South Africa's deputy finance minister received a death threat shortly before issuing a statement accusing a wealthy family with links to President Jacob Zuma of offering him the job of finance minister, the Business Day newspaper said on Thursday.
As he was preparing his bombshell statement, Mcebisi Jonas received a text message from a "prominent businessman" telling him to be quiet, the paper - South Africa's main business daily - said.
"Please keep your own counsel. Martyrdom is best left to Christ," the text message read. The paper did not identify the sender.
The report is the latest twist in a saga that has rocked the government of Africa's most advanced economy, amid suggestions the Gupta family, whose business empire stretches from media to mining, have had a hand in top political decisions.
That may even have stretched to Zuma's decision to sack respected finance minister Nhlanhla Nene in December, a move that sent financial markets and the rand into a tail-spin.
In his Wednesday statement, Jonas said the Guptas had offered him Nene's job but he rejected it "out of hand" on the grounds that it made a mockery of South Africa's 22-year-old democracy.
Zuma is due to answer questions in parliament on Thursday, and the ruling African National Congress (ANC) is holding a scheduled meeting of its top brass this weekend at which the scandal will be discussed.
The opposition have called for Zuma's resignation, saying the entire cabinet is compromised, and its main spokesman, Zizi Kodwa, said the party had to "send a clear message, unequivocally" that it could not be unduly influenced.
However, Secretary General Gwede Mantashe said it would not be making any hasty decisions.
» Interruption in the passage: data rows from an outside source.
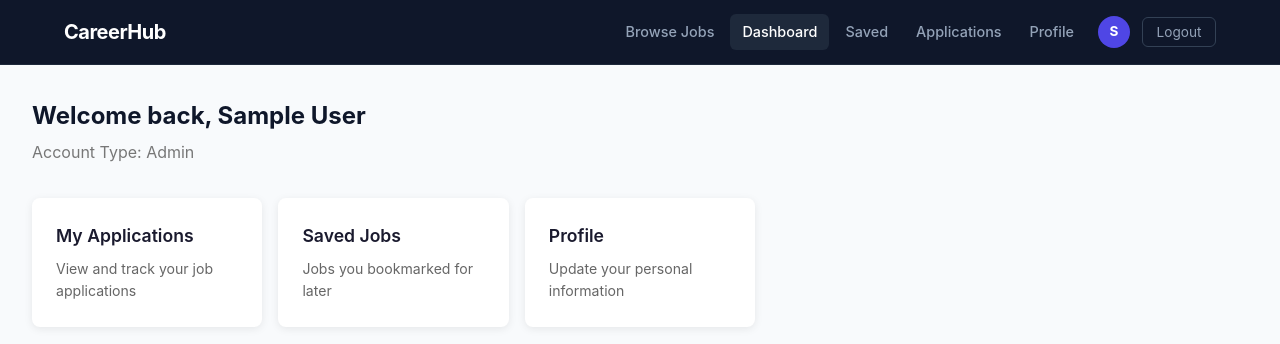
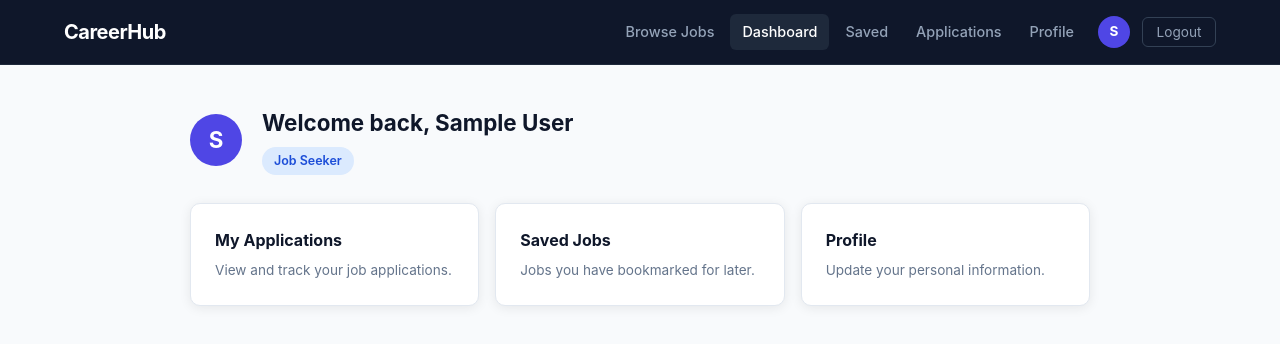
Before and after one commit to obapluto-ob/module_5_project, a React (Vite) app in the folder client/: page /dashboard in a window 1280 px wide. Shown: the top 344 px of the page. Built offline with nearby package versions, Linux system fonts and the light colour scheme; sample sign-in values are in the browser's storage.

Commit message:
updated dashboard with role based cards for students

```diff
--- a/client/src/pages/Dashboard.jsx
+++ b/client/src/pages/Dashboard.jsx
@@ -1,68 +1,140 @@
 import { Link } from 'react-router-dom'
 import { useAuth } from '../context/AuthContext'
 
+const studentCards = [
+  { to: '/applications', title: 'My Applications', desc: 'Track the status of your internship and job applications.' },
+  { to: '/saved-jobs', title: 'Saved Jobs', desc: 'Review jobs you have bookmarked for later.' },
+  { to: '/profile', title: 'My Profile', desc: 'Update your resume link, university, and personal details.' },
+  { to: '/jobs?type=internship', title: 'Browse Internships', desc: 'Find internship opportunities from hiring companies.' },
+]
+
+const jobseekerCards = [
+  { to: '/applications', title: 'My Applications', desc: 'View and track your job applications.' },
+  { to: '/saved-jobs', title: 'Saved Jobs', desc: 'Jobs you have bookmarked for later.' },
+  { to: '/profile', title: 'Profile', desc: 'Update your personal information.' },
+]
+
+const employerCards = [
+  { to: '/post-job', title: 'Post a Job', desc: 'Create a new job listing for candidates to apply.' },
+  { to: '/jobs', title: 'Browse Listings', desc: 'View all active job posts on the platform.' },
+  { to: '/profile', title: 'Company Profile', desc: 'Manage your employer profile and company details.' },
+]
+
+const roleCards = {
+  student: studentCards,
+  jobseeker: jobseekerCards,
+  employer: employerCards,
+}
+
+const roleBadgeStyle = {
+  student: { background: '#ede9fe', color: '#7c3aed' },
+  jobseeker: { background: '#dbeafe', color: '#1d4ed8' },
+  employer: { background: '#dcfce7', color: '#15803d' },
+}
+
+const roleLabel = {
+  student: 'Student',
+  jobseeker: 'Job Seeker',
+  employer: 'Employer',
+}
+
 export default function Dashboard() {
   const { user } = useAuth()
+  const cards = roleCards[user?.role] || jobseekerCards
+  const badgeStyle = roleBadgeStyle[user?.role] || roleBadgeStyle.jobseeker
 
   return (
-    <div style={styles.container}>
-      <h2>Welcome back, {user?.name}</h2>
-      <p style={styles.role}>Account type: {user?.role}</p>
-      <div style={styles.grid}>
-        <Link to="/applications" style={styles.card}>
-          <span style={styles.icon}>My Applications</span>
-          <p style={styles.cardDesc}>View and track your job applications</p>
-        </Link>
-        <Link to="/saved-jobs" style={styles.card}>
-          <span style={styles.icon}>Saved Jobs</span>
-          <p style={styles.cardDesc}>Jobs you bookmarked for later</p>
-        </Link>
-        <Link to="/profile" style={styles.card}>
-          <span style={styles.icon}>Profile</span>
-          <p style={styles.cardDesc}>Update your personal information</p>
-        </Link>
-        {user?.role === 'employer' && (
-          <Link to="/post-job" style={styles.card}>
-            <span style={styles.icon}>Post a Job</span>
-            <p style={styles.cardDesc}>Create a new job listing</p>
-          </Link>
+    <div style={styles.page}>
+      <div style={styles.container}>
+        <div style={styles.header}>
+          <div style={styles.avatarLg}>{user?.name?.[0]?.toUpperCase()}</div>
+          <div>
+            <h2 style={styles.welcome}>Welcome back, {user?.name}</h2>
+            <span style={{ ...styles.badge, ...badgeStyle }}>
+              {roleLabel[user?.role] || 'Job Seeker'}
+            </span>
+          </div>
+        </div>
+
+        {user?.role === 'student' && (
+          <div style={styles.notice}>
+            <strong>Complete your profile</strong> — add your university, graduation year, and resume link
+            to improve your chances with employers.{' '}
+            <Link to="/profile" style={styles.noticeLink}>Update profile</Link>
+          </div>
         )}
+
+        <div style={styles.grid}>
+          {cards.map(card => (
+            <Link to={card.to} key={card.title} style={styles.card}>
+              <p style={styles.cardTitle}>{card.title}</p>
+              <p style={styles.cardDesc}>{card.desc}</p>
+            </Link>
+          ))}
+        </div>
       </div>
     </div>
   )
 }
 
 const styles = {
-  container: {
-    padding: '2rem',
+  page: { background: 'var(--bg)', minHeight: '100vh', padding: '2.5rem 1.5rem' },
+  container: { maxWidth: '900px', margin: '0 auto' },
+  header: {
+    display: 'flex',
+    alignItems: 'center',
+    gap: '1.25rem',
+    marginBottom: '1.75rem',
   },
-  role: {
-    color: '#777',
-    marginTop: '0.3rem',
+  avatarLg: {
+    width: '52px',
+    height: '52px',
+    borderRadius: '50%',
+    background: 'var(--primary)',
+    color: '#fff',
+    display: 'flex',
+    alignItems: 'center',
+    justifyContent: 'center',
+    fontSize: '1.4rem',
+    fontWeight: '700',
+    flexShrink: 0,
+  },
+  welcome: { fontSize: '1.4rem', fontWeight: '700' },
+  badge: {
+    display: 'inline-block',
+    padding: '0.25rem 0.75rem',
+    borderRadius: '999px',
+    fontSize: '0.78rem',
+    fontWeight: '600',
+    marginTop: '0.4rem',
+  },
+  notice: {
+    background: '#fffbeb',
+    border: '1px solid #fde68a',
+    borderRadius: '8px',
+    padding: '0.9rem 1.1rem',
     marginBottom: '2rem',
-    textTransform: 'capitalize',
+    fontSize: '0.875rem',
+    color: '#92400e',
+    lineHeight: 1.6,
   },
+  noticeLink: { color: '#b45309', fontWeight: '600', textDecoration: 'underline' },
   grid: {
     display: 'grid',
     gridTemplateColumns: 'repeat(auto-fill, minmax(220px, 1fr))',
     gap: '1rem',
   },
   card: {
-    background: '#fff',
+    background: 'var(--surface)',
+    border: '1px solid var(--border)',
+    borderRadius: 'var(--radius)',
     padding: '1.5rem',
-    borderRadius: '8px',
-    boxShadow: '0 2px 8px rgba(0,0,0,0.08)',
-    color: '#1a1a2e',
     display: 'flex',
     flexDirection: 'column',
-    gap: '0.5rem',
+    gap: '0.4rem',
+    color: 'var(--text)',
+    boxShadow: 'var(--shadow)',
   },
-  icon: {
-    fontSize: '1.1rem',
-    fontWeight: '600',
-  },
-  cardDesc: {
-    fontSize: '0.88rem',
-    color: '#666',
-  },
+  cardTitle: { fontWeight: '700', fontSize: '1rem' },
+  cardDesc: { fontSize: '0.85rem', color: 'var(--text-muted)', lineHeight: 1.55 },
 }
```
"Let's leave that to the processes of the ANC," he told 702 Talk Radio.
The Guptas, who sit on the boards of at least six companies with Zuma's son, Duduzane, denied making job offers to anyone in government.